The café at Medinet Habu was crowded with lunch-time coach tours, most of the long wooden tables were taken by Japanese tourists eating packed lunches provided by their hotels. We managed to find a free table at the edge of the café and gratefully sat down for a rest and a lengthy lunch consisting of lovely Egyptian salads and yummy garlic bread, washed down with deliciously refreshing lemon juice.

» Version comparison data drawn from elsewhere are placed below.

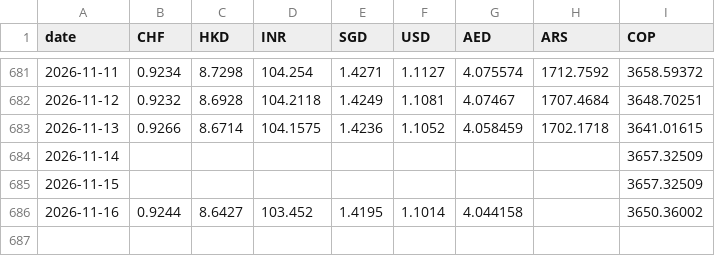
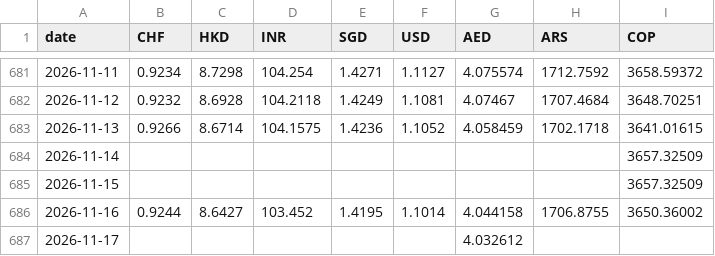
Before and after one commit to AlexandreVassilev/eur-fx-rates, a CSV file: data/rates.csv, drawn as a sheet; only a part is shown, gaps mark what is left out.

```diff
--- a/data/rates.csv
+++ b/data/rates.csv
@@ -685,2 +685,3 @@ date,CHF,HKD,INR,SGD,USD,AED,ARS,COP
 2026-11-15,,,,,,,,3657.32509
-2026-11-16,0.9244,8.6427,103.452,1.4195,1.1014,4.044158,,3650.36002
+2026-11-16,0.9244,8.6427,103.452,1.4195,1.1014,4.044158,1706.8755,3650.36002
+2026-11-17,,,,,,4.032612,,
```
Also changed, not shown: data/export_all.csv, 1 other file.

Feeling a little more lively as the mid-day heat began to abate we eventually walked across the road and into the Temple of Rameses III. Now this is what I call a temple – it has long been one of my favourite monuments in the whole of Egypt and it always feels like an old dear friend. Fortunately we had come inside during a lull which often happens in the early afternoon and the temple was very quiet. We each set off in different directions, which meant that the couple of guards on duty quickly gave up trying to follow us and went off for their siesta. The small temple, the oldest building at Habu constructed by Hatshepsut was closed due to the ongoing work by Chicago House. I headed off towards the shrines of the God’s Wives. Only two of the original four chapels still remain, but on a lintel above a doorway there is an ‘appeal to the living’, in which the Divine Adoratrice Shepenwepet II asks that a prayer be said for the occupants of the chapels. The request concludes in a threat – that ‘as for those who do not utter these words, the Mistress of the West will cause them to be sick and their wives to be afflicted!‘ So I like to say a little silent prayer as I pass by, just in case.

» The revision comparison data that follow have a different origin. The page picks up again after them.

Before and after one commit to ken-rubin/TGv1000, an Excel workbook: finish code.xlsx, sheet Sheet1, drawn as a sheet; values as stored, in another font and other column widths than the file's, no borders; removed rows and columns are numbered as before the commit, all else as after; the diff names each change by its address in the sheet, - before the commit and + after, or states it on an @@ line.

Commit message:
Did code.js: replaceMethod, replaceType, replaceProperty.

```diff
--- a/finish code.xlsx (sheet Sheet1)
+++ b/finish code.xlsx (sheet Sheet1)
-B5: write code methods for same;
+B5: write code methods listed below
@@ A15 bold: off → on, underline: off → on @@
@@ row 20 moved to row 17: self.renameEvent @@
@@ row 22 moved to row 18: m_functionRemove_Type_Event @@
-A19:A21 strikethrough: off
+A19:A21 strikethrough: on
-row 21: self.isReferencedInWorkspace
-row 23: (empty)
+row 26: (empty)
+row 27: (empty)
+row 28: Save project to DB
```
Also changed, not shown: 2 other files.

I wandered around my favourite parts of the temple for a couple of hours and we all met up again in the hypostyle hall as the first of the coach parties could be seen coming through the huge pylon gate. It was time to leave. The afternoon was drawing to a close and we all decided it would be nice to stay and have an early dinner in the Rameses Café where we could sit and watch the sun go down behind the Theban mountain, while the face of the temple gradually comes alive with the artificial lights playing over the walls as dusk falls.
Eventually we made our way back across the river on the ferry to Luxor. It was a beautiful evening.